Although none of you will ever march on Kabul under the Viceroy of British India, the same lessons apply to those of us who keep firearms for concealed carry and home defense. If you get into a defensive situation and take a bullet, you don’t get another try just because your assailant used a bright pink Taurus PT111. As much as there is to learn about firearms, buying the right one is the easiest part of being a gun owner. The hard part is making the time to go to the range and practice on a regular schedule. Practice involves more than just making holes in a stationary bullseye at 7 yards, too—you need to practice every function and manipulation involved in keeping your gun of choice in the fight. That includes drawing from concealment, malfunction drills, reloading in different situations, shooting while moving, and much more.

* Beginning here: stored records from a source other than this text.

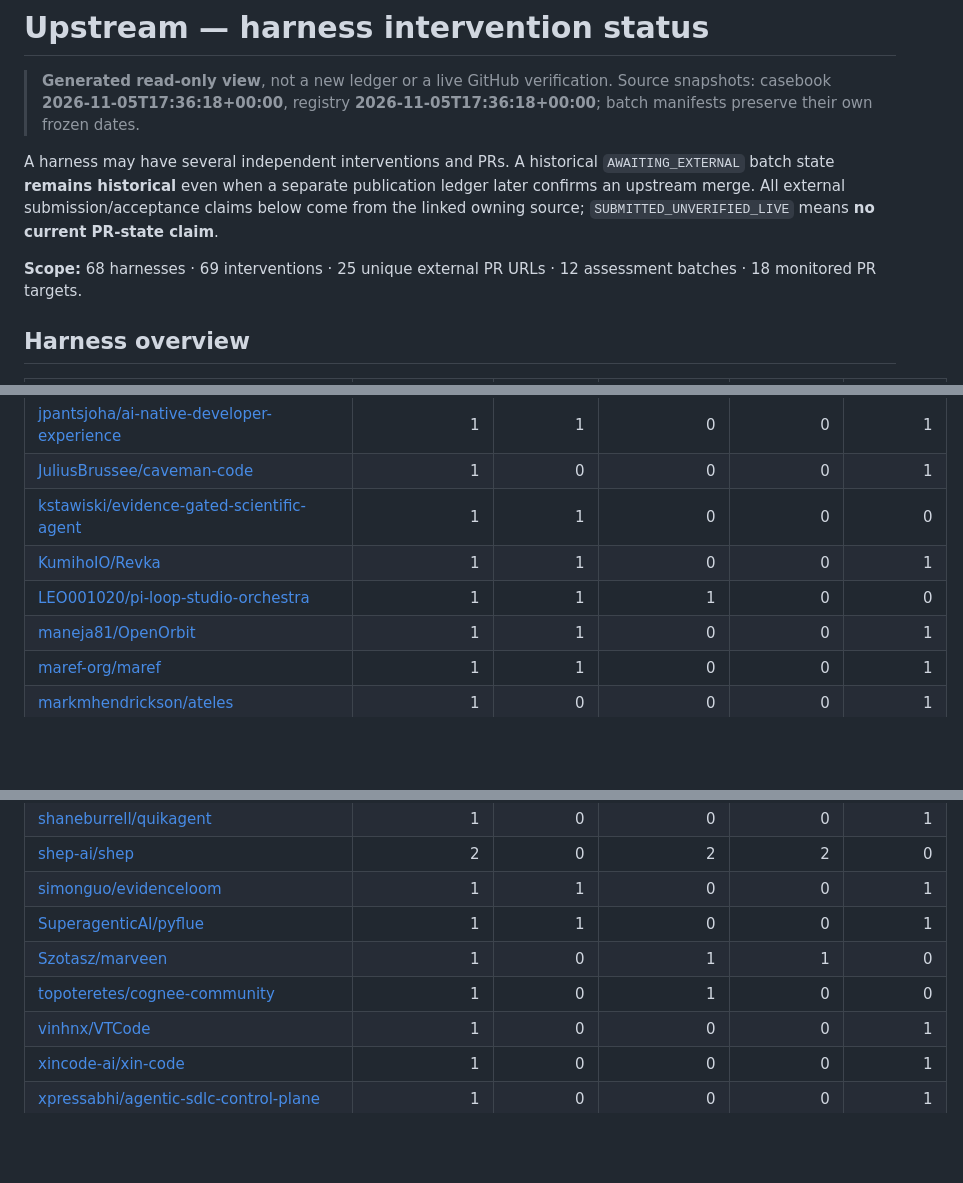
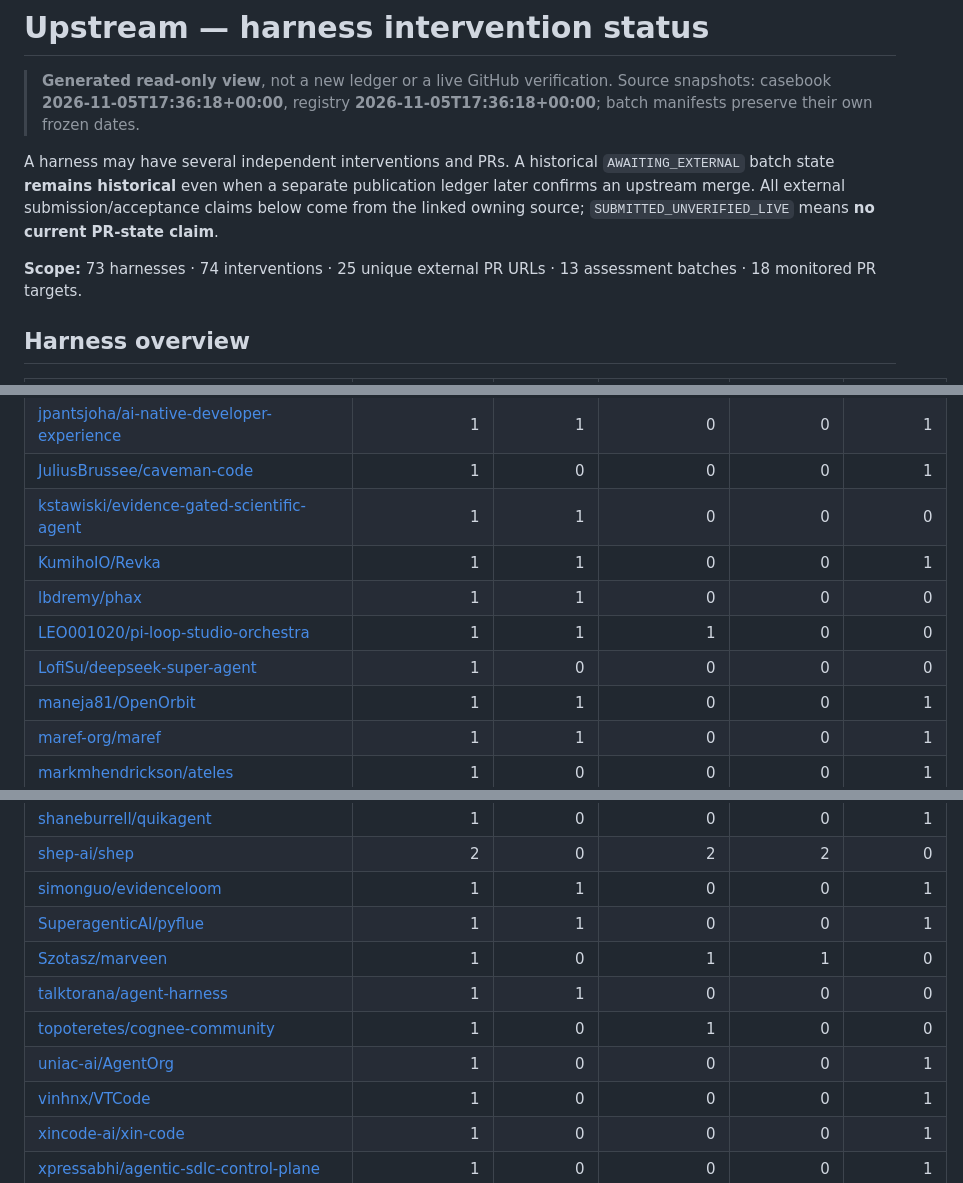
Before and after one commit to opensiro/upstream, a Markdown page: HARNESS_STATUS.md, 3 parts joined by grey strips. GitHub-like rendering; blank space fills up the shorter version.

Commit message:
chore(batch13): regenerate joined harness intervention status

```diff
--- a/HARNESS_STATUS.md
+++ b/HARNESS_STATUS.md
@@ -5,7 +5,7 @@
 
 A harness may have several independent interventions and PRs. A historical `AWAITING_EXTERNAL` batch state **remains historical** even when a separate publication ledger later confirms an upstream merge. All external submission/acceptance claims below come from the linked owning source; `SUBMITTED_UNVERIFIED_LIVE` means **no current PR-state claim**.
 
-**Scope:** 68 harnesses · 69 interventions · 25 unique external PR URLs · 12 assessment batches · 18 monitored PR targets.
+**Scope:** 73 harnesses · 74 interventions · 25 unique external PR URLs · 13 assessment batches · 18 monitored PR targets.
 
 ## Harness overview
 
@@ -47,7 +48,9 @@ A harness may have several independent interventions and PRs. A historical `AWAI
 | [JuliusBrussee/caveman-code](https://github.com/JuliusBrussee/caveman-code) | 1 | 0 | 0 | 0 | 1 |
 | [kstawiski/evidence-gated-scientific-agent](https://github.com/kstawiski/evidence-gated-scientific-agent) | 1 | 1 | 0 | 0 | 0 |
 | [KumihoIO/Revka](https://github.com/KumihoIO/Revka) | 1 | 1 | 0 | 0 | 1 |
+| [lbdremy/phax](https://github.com/lbdremy/phax) | 1 | 1 | 0 | 0 | 0 |
 | [LEO001020/pi-loop-studio-orchestra](https://github.com/LEO001020/pi-loop-studio-orchestra) | 1 | 1 | 1 | 0 | 0 |
+| [LofiSu/deepseek-super-agent](https://github.com/LofiSu/deepseek-super-agent) | 1 | 0 | 0 | 0 | 0 |
 | [maneja81/OpenOrbit](https://github.com/maneja81/OpenOrbit) | 1 | 1 | 0 | 0 | 1 |
 | [maref-org/maref](https://github.com/maref-org/maref) | 1 | 1 | 0 | 0 | 1 |
 | [markmhendrickson/ateles](https://github.com/markmhendrickson/ateles) | 1 | 0 | 0 | 0 | 1 |
@@ -73,7 +76,9 @@ A harness may have several independent interventions and PRs. A historical `AWAI
 | [simonguo/evidenceloom](https://github.com/simonguo/evidenceloom) | 1 | 1 | 0 | 0 | 1 |
 | [SuperagenticAI/pyflue](https://github.com/SuperagenticAI/pyflue) | 1 | 1 | 0 | 0 | 1 |
 | [Szotasz/marveen](https://github.com/Szotasz/marveen) | 1 | 0 | 1 | 1 | 0 |
+| [talktorana/agent-harness](https://github.com/talktorana/agent-harness) | 1 | 1 | 0 | 0 | 0 |
 | [topoteretes/cognee-community](https://github.com/topoteretes/cognee-community) | 1 | 0 | 1 | 0 | 0 |
+| [uniac-ai/AgentOrg](https://github.com/uniac-ai/AgentOrg) | 1 | 0 | 0 | 0 | 1 |
 | [vinhnx/VTCode](https://github.com/vinhnx/VTCode) | 1 | 0 | 0 | 0 | 1 |
 | [xincode-ai/xin-code](https://github.com/xincode-ai/xin-code) | 1 | 0 | 0 | 0 | 1 |
 | [xpressabhi/agentic-sdlc-control-plane](https://github.com/xpressabhi/agentic-sdlc-control-plane) | 1 | 0 | 0 | 0 | 1 |
```
Also changed, not shown: other parts of HARNESS_STATUS.md (+6 -0 lines).
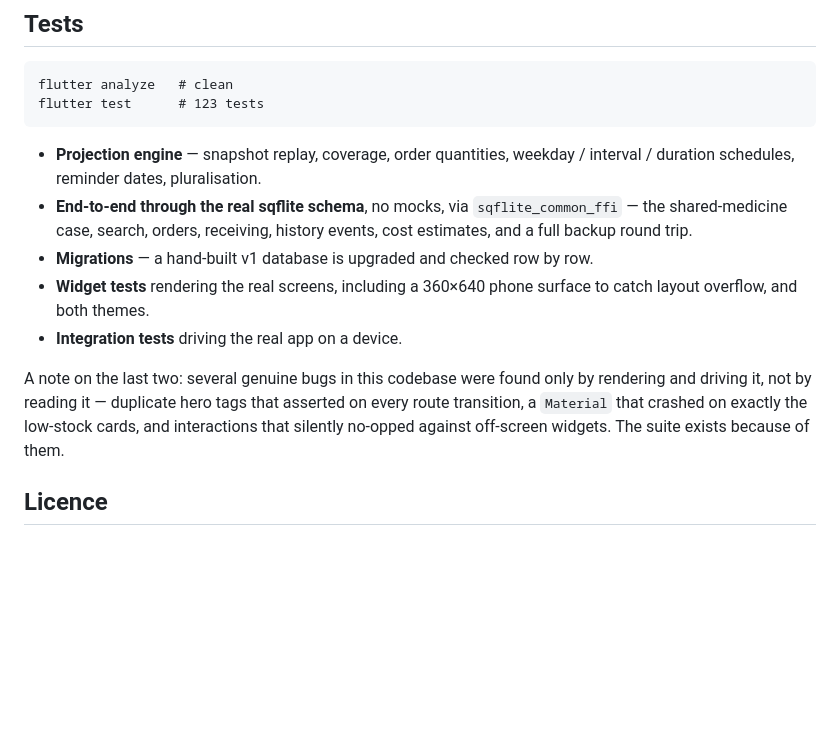
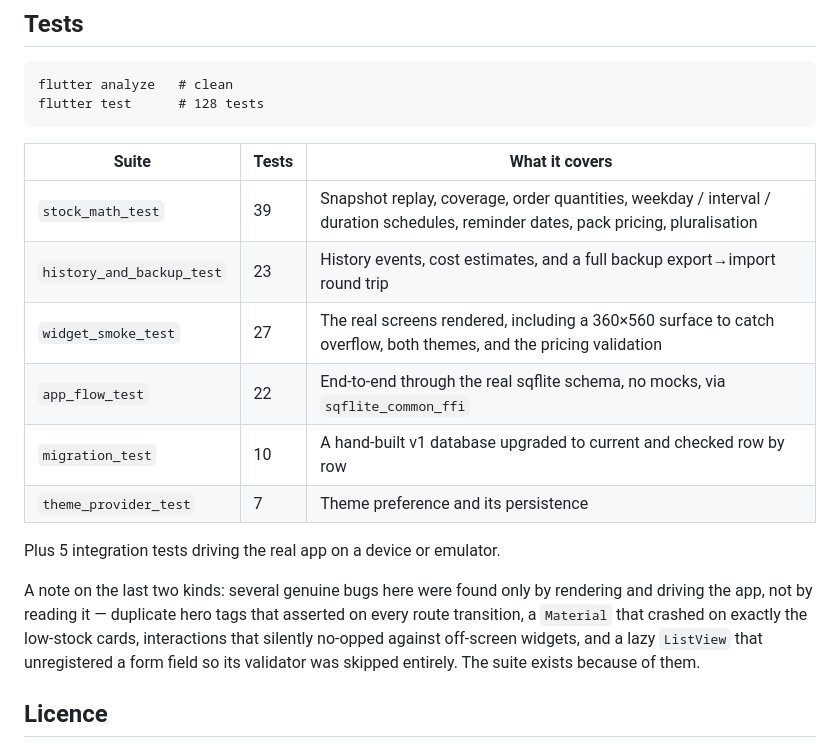
Before and after one commit to akshaybengani/Medstock, a Markdown page: README.md, the part around the change. Drawn GitHub-style; blank space fills up the shorter version.

Commit message:
README: correct the test count and give a real per-suite breakdown
The README claimed 123 tests; the suite is 128. A README that overstates what
exists spends the trust the rest of it earns, so the count is now accurate and
broken down per suite with what each actually covers.

Also names the ListView/FormField bug among the defects that only rendering and
driving the app caught.

Recorded as akshay/personal/standards/std-35 cl-12 and cl-14.

Co-Authored-By: Claude Opus 5 <noreply@anthropic.com>

````diff
--- a/README.md
+++ b/README.md
@@ -293,24 +293,26 @@ app already published under that key.
 
 ```
 flutter analyze   # clean
-flutter test      # 123 tests
+flutter test      # 128 tests
 ```
 
-- **Projection engine** — snapshot replay, coverage, order quantities,
-  weekday / interval / duration schedules, reminder dates, pluralisation.
-- **End-to-end through the real sqflite schema**, no mocks, via
-  `sqflite_common_ffi` — the shared-medicine case, search, orders, receiving,
-  history events, cost estimates, and a full backup round trip.
-- **Migrations** — a hand-built v1 database is upgraded and checked row by row.
-- **Widget tests** rendering the real screens, including a 360×640 phone surface
-  to catch layout overflow, and both themes.
-- **Integration tests** driving the real app on a device.
+| Suite | Tests | What it covers |
+|---|---|---|
+| `stock_math_test` | 39 | Snapshot replay, coverage, order quantities, weekday / interval / duration schedules, reminder dates, pack pricing, pluralisation |
+| `history_and_backup_test` | 23 | History events, cost estimates, and a full backup export→import round trip |
+| `widget_smoke_test` | 27 | The real screens rendered, including a 360×560 surface to catch overflow, both themes, and the pricing validation |
+| `app_flow_test` | 22 | End-to-end through the real sqflite schema, no mocks, via `sqflite_common_ffi` |
+| `migration_test` | 10 | A hand-built v1 database upgraded to current and checked row by row |
+| `theme_provider_test` | 7 | Theme preference and its persistence |
 
-A note on the last two: several genuine bugs in this codebase were found only by
-rendering and driving it, not by reading it — duplicate hero tags that asserted
-on every route transition, a `Material` that crashed on exactly the low-stock
-cards, and interactions that silently no-opped against off-screen widgets. The
-suite exists because of them.
+Plus 5 integration tests driving the real app on a device or emulator.
+
+A note on the last two kinds: several genuine bugs here were found only by
+rendering and driving the app, not by reading it — duplicate hero tags that
+asserted on every route transition, a `Material` that crashed on exactly the
+low-stock cards, interactions that silently no-opped against off-screen
+widgets, and a lazy `ListView` that unregistered a form field so its validator
+was skipped entirely. The suite exists because of them.
 
 ## Licence
 
````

I’m far from being an expert shot, and I’ll be the first to admit that, but I make a serious effort to maintain proficiency with my defensive firearms. I happen to live in an area with a serious lack of good shooting ranges, so when I don’t have the time to drive to the next county to shoot, I help keep my skills up with forms of practice that I can do at home. Snap caps are great for training reloads and malfunction drills, and they can help with dry-fire practice with some firearms. Dry-firing can improve your trigger control and train out bad habits from the comfort of your own home, ammunition and range fees not required. Even if you don’t have snap caps, you can still at least practice quickly drawing and safely re-holstering your concealed carry handgun. When you are out on the range, make an effort to, as the popular saying goes, “train how you fight.” If your range allows it, you can improve your live-fire training by drawing from a holster or bringing up your long gun from a low ready. Even if they don’t, you may be allowed to fire controlled pairs and transition between targets at different distances. Some of the fancier indoor ranges I’ve seen even have computers that move your target stands around to give you practice shooting at a moving target. I know there are many other great training tips you can get from a certified instructor.
I’ll offer a parting thought on the topic of training for those of you who have limited resources at your disposal. Even if the only firearm at your disposal is nearing obsolescence, it can still be a viable tool for self-defense. That inherited Smith & Wesson Model 10 or Colt M1911 may seem antiquated in comparison to modern “wondernines,” but as long as it runs reliably and hits where you aim it, never feel bad that you can’t afford to replace it with something better. Any gun is better than no gun when lives are on the line, so if something from 50 years ago is all you have, then you might as well get good with it.